Using renewable energy to power liquefied natural gas (LNG) plants in Asia Pacific could reduce emissions by about 8 per cent, says Wood Mackenzie.
Asia Pacific produces over a third of the world’s LNG, but also generates over 50 million tonnes of carbon dioxide equivalent (MtCO2e) of emissions during liquefaction. Australian LNG projects account for over half or 29 MtCO2e of liquefaction emissions from LNG projects in the region.
Many of Asia Pacific’s LNG facilities are located in remote areas, far from the power grid. As a result, feedgas is used to generate electricity to run the plant and fuel the liquefaction process. Typically, 8% to 12% of feedgas is consumed at the plant to run these processes. Older, more inefficient plants, as well as nascent floating LNG (FLNG) vessels operate with far higher losses.
Wood Mackenzie senior specialist Jamie Taylor said: “Three main decarbonisation levers could help reduce emissions at LNG plants, namely operational efficiency, design changes, and the use of renewable energy, which could be sourced from the grid or generated onsite.”
Feedgas is used to fuel gas turbines to generate electricity to power the plant. Replacing these gas turbines with electricity could greatly reduce emissions, assuming the grid power is less carbon intensive. The other option is to install on-site renewable power, in particular solar.
Taylor said: “If a solar plant or a hybrid solar plus battery storage plant is installed at the LNG facility, back-up generators could be switched off and renewable electricity could be used to meet the power load. As costs continue to decline and technology improves, renewable plus battery storage could become an alternative in the future, especially for new LNG plants.
“We are already seeing Australian LNG plant operators examining ways to reduce carbon emissions throughout the value chain. Initiatives are underway at the upstream assets supplying the North West Shelf and QCLNG, and Darwin LNG has installed a battery that reduces the need to run one of the gas turbines.
“Our analysis shows that installing renewable energy generation could reduce emissions at Asia Pacific’s LNG plants by 8 per cent in 2020 alone.”
While LNG has clear benefits over other fossil fuels in power generation, the industry is increasingly scrutinising the emissions intensity of its upstream supply and the production process.

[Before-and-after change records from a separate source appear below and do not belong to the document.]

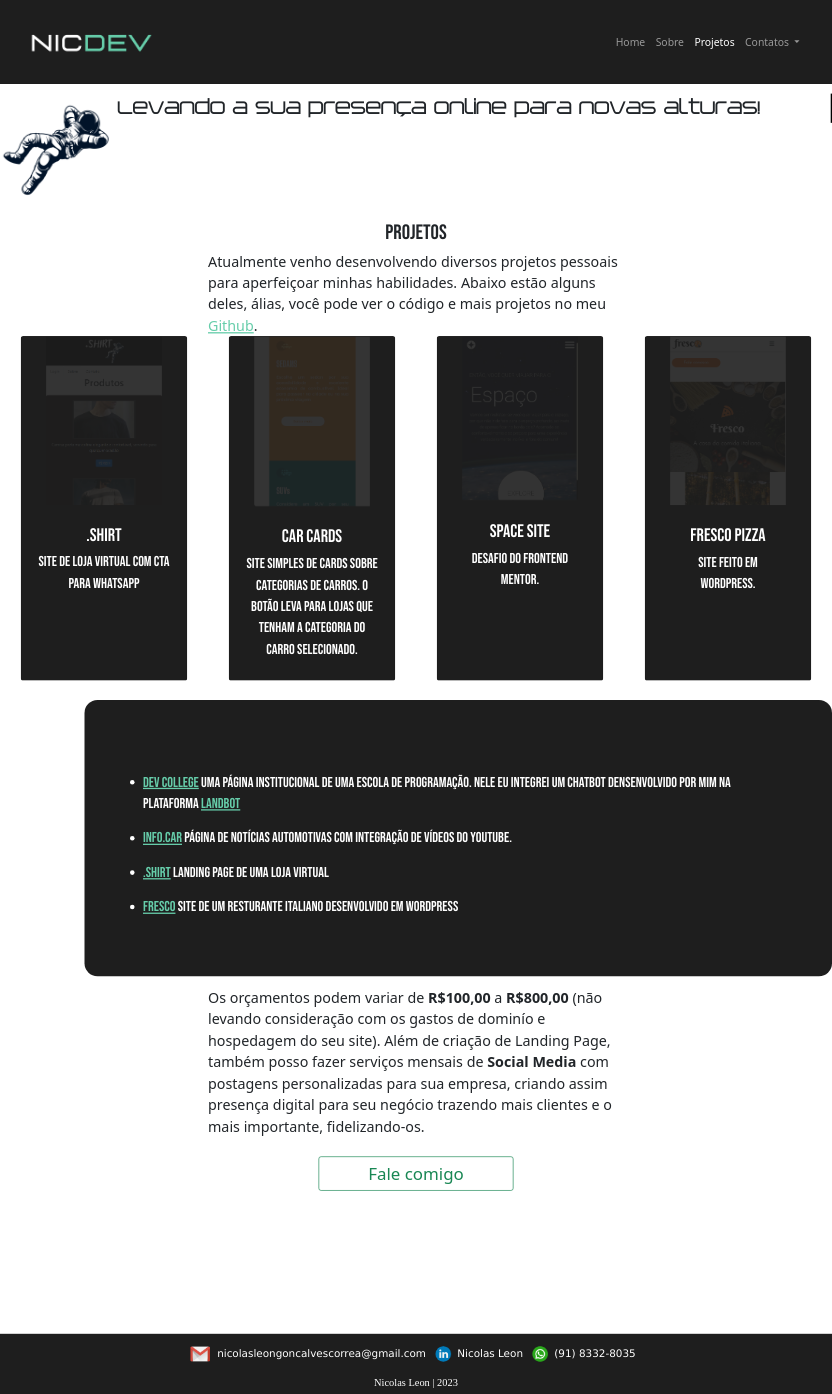
Repository: Leonngc/nicdev
Page: projects.html
The author's editor kept a copy of each file at every save. The page is drawn from the files as they stood at one save, then again after the next save.
The browser window is 1280 px wide. The pictures show the whole page, at 65% of full size.

Above is the page before, as saved 2023-06-04 23:03:50.

### projects.html
<!DOCTYPE html>
<html lang="pt-br">
  <head>
    <meta charset="UTF-8" />
    <meta http-equiv="X-UA-Compatible" content="IE=edge" />
    <meta name="viewport" content="width=device-width, initial-scale=1.0" />
    <title>nicdev - Projetos</title>
    <!-- Google tag (gtag.js) -->
<script async src="https://www.googletagmanager.com/gtag/js?id=G-E2XWESC90Y"></script>
<script>
  window.dataLayer = window.dataLayer || [];
  function gtag(){dataLayer.push(arguments);}
  gtag('js', new Date());

  gtag('config', 'G-E2XWESC90Y');
</script>
    <link
      href="https://cdn.jsdelivr.net/npm/bootstrap@5.0.2/dist/css/bootstrap.min.css"
      rel="stylesheet"
      integrity="sha384-EVSTQN3/azprG1Anm3QDgpJLIm9Nao0Yz1ztcQTwFspd3yD65VohhpuuCOmLASjC"
      crossorigin="anonymous"
    />

    <link rel="stylesheet" href="styles/scrollbar.css" />
    <link rel="stylesheet" href="styles/footer.css" />
    <link rel="stylesheet" href="styles/projects.css"/>
    ">
  </head>
  <body>
    <header style="background-color: #1e1e1e; padding: 30px" class="fixed-top">
      <nav class="navbar navbar-expand-lg navbar-dark">
        <div class="container-fluid">
          <a class="navbar-brand" href="index.html"
            ><img
              src="images/nicdev-logo.png"
              alt="logo da NicDev"
              style="width: 200px"
          /></a>
          <button
            class="navbar-toggler"
            type="button"
            data-bs-toggle="collapse"
            data-bs-target="#navbarNavDropdown"
            aria-controls="navbarNavDropdown"
            aria-expanded="false"
            aria-label="Toggle navigation"
          >
            <span class="navbar-toggler-icon"></span>
          </button>
          <div
            class="collapse navbar-collapse justify-content-end"
            id="navbarNavDropdown"
          >
            <ul class="navbar-nav">
              <li class="nav-item">
                <a class="nav-link" href="index.html" target="_parent">Home</a>
              </li>
              <li class="nav-item">
                <a class="nav-link" href="about.html" target="_parent">Sobre</a>
              </li>
              <li class="nav-item">
                <a class="nav-link active disabled" href="#">Projetos</a>
              </li>
              <li class="nav-item dropdown">
                <a
                  class="nav-link dropdown-toggle"
                  href="#"
                  id="navbarDropdownMenuLink"
                  role="button"
                  data-bs-toggle="dropdown"
                  aria-expanded="false"
                >
                  Contatos
                </a>
                <ul
                  class="dropdown-menu"
                  aria-labelledby="navbarDropdownMenuLink"
                >
                  <li>
                    <a class="dropdown-item" href="https://wa.me/91983328035"
                      >WhatsApp
                      <img src="images/whatsapp.png" alt="" class="redes-logo"
                    /></a>
                  </li>
                  <li>
                    <a class="dropdown-item" href="mailto:nicolasleongoncalvescorre@gmail.com?Subject=Interesse%20em%20um%20website&Body=Ola%2C%20vi%20seu%20site%20de%20portfolio%20e%20fiquei%20interessado%20em%20fazer%20um%20or%E7amento.%0A%0A---obs%28Retornarei%20seu%20email%20em%20ate%2030%20minutos%29"
                      >Email
                      <img src="images/gmail (1).png" alt="" class="redes-logo"
                    /></a>
                  </li>
                  <li>
                    <a class="dropdown-item" href="https://www.linkedin.com/in/nicolas-leon-70038921b/"
                      >Linkedin
                      <img src="images/linkedin.png" alt="" class="redes-logo"
                    /></a>
                  </li>
                </ul>
              </li>
            </ul>
          </div>
        </div>
      </nav>
    </header>

  <div class="slogan-container">
    <img src="images/astronauta.png" alt="" class="astronauta"> <p class="slogan">Levando a sua presença online para novas alturas!</p>
  </div>
    <main>
      <h2>Projetos</h2>

      <p>Atualmente venho desenvolvendo diversos projetos pessoais para aperfeiçoar minhas habilidades. Abaixo estão alguns deles, álias, você pode ver o código  e mais projetos no meu <a href="https://github.com/Leonngc" target="_blank">Github</a>.</p>


      <section class="cards-container">
        <div class="card">
          <img src="images/2023-06-04 (1).png" alt="">
          <div class="info-card">
            <h3>.Shirt</h3>
            <p>Site de loja virtual com CTA para WhatsApp</p>
          </div>
        </div>
        <div class="card">
          <img src="images/carcards.png" alt="">
          <div class="info-card">
            <h3>
              Car Cards
            </h3>
            <p>Site simples de cards sobre categorias de carros. O botão leva para lojas que tenham a categoria do carro selecionado.</p>
          </div>
        </div>
        <div class="card">
          <img src="images/spacesite.png" alt="">
          <div class="info-card">
            <h3>
              Space Site
            </h3>
            <p>Desafio do Frontend Mentor.</p>
          </div>
        </div>
        <div class="card">
          <img src="images/frescosite.png" alt="">
          <div class="info-card">
            <h3>
              Fresco Pizza
            </h3>
            <p>Site feito em Wordpress.</p>
          </div>
        </div>
      </section>




      <ul>
        <li><a href="https://leonngc.github.io/dev-college/" target="_blank">Dev College</a> Uma página institucional de uma escola de programação. Nele eu integrei um chatbot  densenvolvido por mim na plataforma <a href="https://landbot.io/" target="_blank">Landbot</a>
        </li>
        <li>
          <a href="https://leonngc.github.io/projeto-info.car/" target="_blank">Info.Car</a> página de notícias automotivas com integração de vídeos do Youtube.
        </li>

        <li>
          <a href="https://leonngc.github.io/projeto-shirt/" target="_blank">.Shirt</a> Landing Page de uma loja virtual
        </li>

        <li>
          <a href="https://pizzasitewp.netlify.app/" target="_blank">Fresco</a> Site de um resturante italiano desenvolvido em Wordpress
        </li>

      </ul>

      <p>Os orçamentos podem variar de <strong>R$100,00</strong> a <strong>R$800,00</strong> (não levando consideração com os gastos de dominío e hospedagem do seu site). Além de criação de Landing Page, também posso fazer serviços mensais de <strong>Social Media</strong> com postagens personalizadas para sua empresa, criando assim presença digital para seu negócio trazendo mais clientes e o mais importante, fidelizando-os.</p>
      <a href="https://wa.me/91983328035" target="_blank"><button type="button" class="btn btn-outline-success" style="width: 300px; font-size: 26px; margin-bottom: 20px; margin-top: 30px;">Fale comigo</button></a>
    </main>

    <footer>
      <p><img src="images/gmail.png" alt=""><a href="mailto:nicolasleongoncalvescorre@gmail.com?Subject=Interesse%20em%20um%20website&Body=Ola%2C%20vi%20seu%20site%20de%20portfolio%20e%20fiquei%20interessado%20em%20fazer%20um%20or%E7amento.%0A%0A---obs%28Retornarei%20seu%20email%20em%20ate%2030%20minutos%29">nicolasleongoncalvescorrea@gmail.com</a> <img src="images/linkedin.png" alt=""><a href="https://www.linkedin.com/in/nicolas-leon-70038921b/">Nicolas Leon</a> <img src="images/whatsapp.png" alt=""><a href="https://wa.me/91983328035" target="_blank">(91) 8332-8035</a></p>
      <p class="rights">Nicolas Leon | 2023</p>
    </footer>
    <script
      src="https://cdn.jsdelivr.net/npm/bootstrap@5.0.2/dist/js/bootstrap.bundle.min.js"
      integrity="sha384-MrcW6ZMFYlzcLA8Nl+NtUVF0sA7MsXsP1UyJoMp4YLEuNSfAP+JcXn/tWtIaxVXM"
      crossorigin="anonymous"
    ></script>
  </body>
</html>

### styles/scrollbar.css
body{
    overflow-x: hidden;
}
body::-webkit-scrollbar {
    width: 6px;               /* width of the entire scrollbar */
  }

  body::-webkit-scrollbar-track {
    background: rgb(5, 5, 5);        /* color of the tracking area */
  }

  body::-webkit-scrollbar-thumb {
    background-color: #4BC6B9;    /* color of the scroll thumb */
    border-radius: 20px;       /* roundness of the scroll thumb */
  }

  .redes-logo{
    width: 30px;
    padding: 6px;
  }

### styles/footer.css
footer{
    background-color: #1e1e1e;;
    text-align: center;
    margin-top: 200px;
    padding: 15px;
    height: 13vh;
}

footer > p  a{
    padding: 10px;
    text-decoration: none;
    color: white;
    font-family: 'Lucida Sans', 'Lucida Sans Regular', 'Lucida Grande', 'Lucida Sans Unicode', Geneva, Verdana, sans-serif;
}

footer > p > a:hover{
    color: #66CDAA;
    transition: 1s;
}

.rights{
    color: white;
    font-family: 'Times New Roman', Times, serif;
}
 @media screen and (max-width:900px) {
    footer{
        margin-top: 100px;
        height: 16vh;
        word-wrap: break-word;
    }
    footer > p > a{
        color: #d1d5d4;
    }
 }

### styles/projects.css
@import url('https://fonts.googleapis.com/css2?family=Bebas+Neue&display=swap'); /* CDN GOOGLE  FONT */
@import url('https://cdn-uicons.flaticon.com/uicons-solid-straight/css/uicons-solid-straight.css'); /* CDN ICON*/
@font-face {
    font-family: Lastica;
    src: url(../fonts/instrg.ttf);
}

@keyframes typewriter {
    from {
      width: 0%;
    }
    to {
      width: 50%;
    }
  }
  @keyframes blink {
    from {
      border-color: black;
    }
    to {
      border-color: transparent;
    }
  }

*{
    max-width: 100vw;
}

:root{
 --bebas-neue : 'Bebas Neue', cursive;
}

body{
    max-width: 100vw;
    overflow-x: hidden;
}

main{
    margin-top: 150px;
    text-align: center;
}

.slogan-container{
  margin-top: 120px;
}


.slogan{
    font-family: Lastica, sans-serif;
    font-weight: bold;
    font-size: 30px;
    overflow: hidden;
    animation: typewriter 2s steps(15) alternate,
      blink 800ms steps(15)  normal;
    border-right: 2px solid black;
}

.astronauta{
    width: 180px;
    float: left;
}

h2{
    font-family: var(--bebas-neue);
    text-align: center
}

main > p{
    text-align: start;
    margin: auto;
    width: 50vw;
    font-size: 22px;
}

main > ul{
    font-family: var(--bebas-neue);
    font-size: 22px;
    margin-left: 130px;
    margin-top: 30px;
    background-color: #1e1e1e;
    color: white;
    padding: 90px;
    border-radius: 20px;
    text-align: left;
}

main a{
    color: #66CDAA;
}

main > ul > li{
  margin-top: 20px;
}

li > img{
    width: 600px;
    padding: 50px;
}

.cards-container{
  display: flex;
  flex-wrap: wrap;
  justify-content: space-around;
}

.card{
  background-color: #1e1e1e;
  align-items: center;
  width: 20%;
}

.card > img{
  width: 70%;
  filter: opacity(10%);
}

.info-card{
  color: white;
  font-family: var(--bebas-neue);
  text-align: center;
  padding: 30px 0 30px;
}

.info-card > p{
  width: 80%;
  margin: auto;
  font-size: 22px;
}

@media screen and (max-width:900px){
    .astronauta{
        width: 100px;
    }
    .slogan{
        font-size: 12px;
        padding: 20px;
    }
    h2{
    margin: auto;
    }
    main{
      margin-top: 100px;
    }
   main > p{
    width: 90vw;
   }

   main > ul{
    margin: auto;
    margin-top: 30px;
    margin-bottom: 30px;
    font-size: 18px;
    padding: 30px;
   }

   main > ul > li{
    padding: 16px;
   }
}

After the next save:
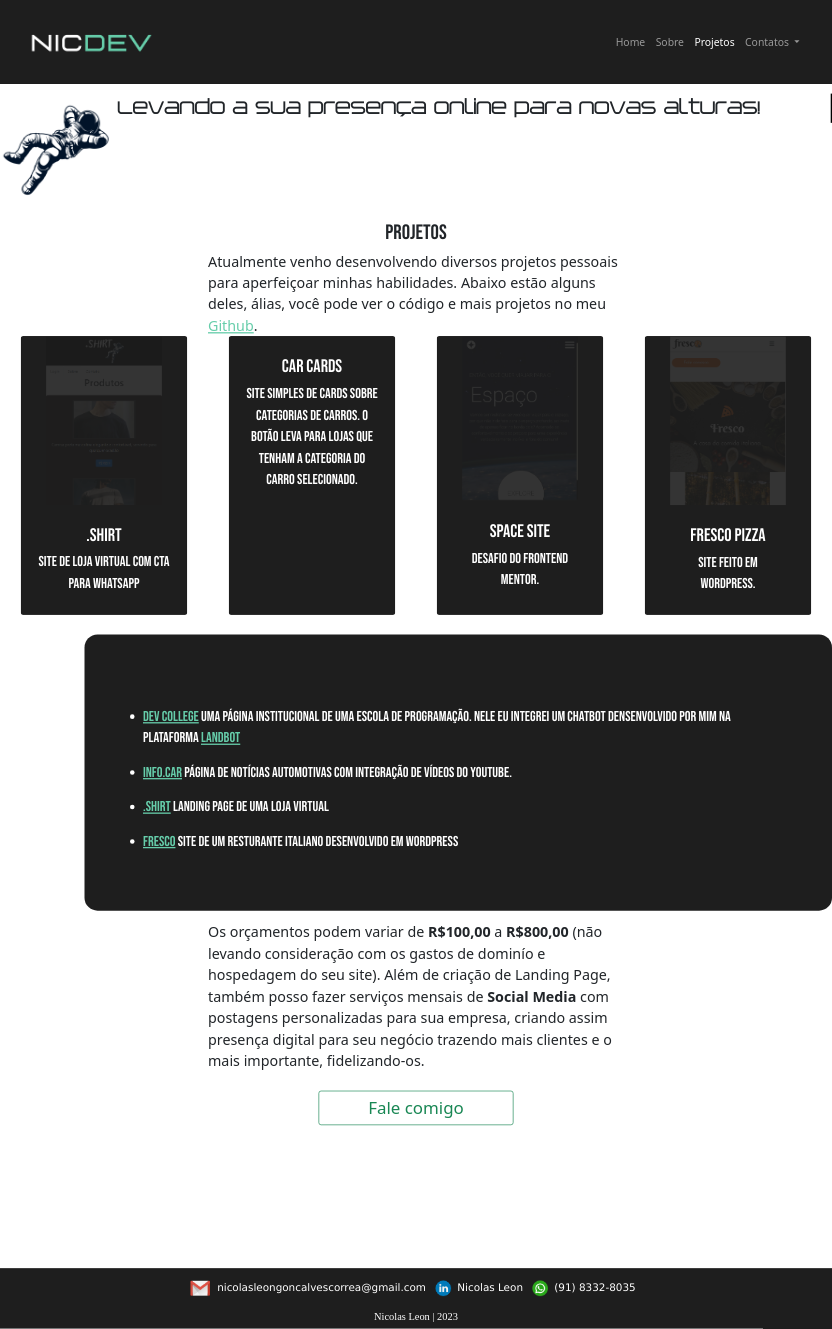
Saved 6 s later.
--- a/projects.html
+++ b/projects.html
@@ -120,7 +120,6 @@
           </div>
         </div>
         <div class="card">
-          <img src="images/carcards.png" alt="">
           <div class="info-card">
             <h3>
               Car Cards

Several industry players have set carbon neutrality 2050 targets, and there are indications LNG buyers are looking more closely at the emissions associated with cargoes they are procuring. Stricter project financing criteria, especially from European banks, is another cause for concern for companies developing capital intensive greenfield projects.
But perhaps the biggest driver for decarbonisation is the potential for carbon tax or tighter regulations in both exporting and importing countries. This would significantly impact the already strained project economics post oil price crash.
Taylor said: “A carbon tax is likely to be the biggest driver for LNG projects to switch to renewable energy at the plant or deploy carbon capture and storage to reduce emissions from upstream gas, or both.
“Using less feedgas as a fuel would result in more gas being available to supply either the domestic market or be converted into LNG for exports. Rather than increasing annual LNG output, which would only be possible by debottlenecking the plant, this ‘saved’ gas would be used to extend the plateau LNG production level by a few years. Revenues associated with the resulting extended plateau could reach into several billion dollars longer-term.
“In APLNG for example, installing 60 megawatts of solar in 2020 at a cost of US$60 million increases the remaining value of the project by US$62 million. “This is due to the additional revenues generated from selling the ‘saved’ feedgas. The relative benefits of installing solar are increased further when a carbon tax is considered.”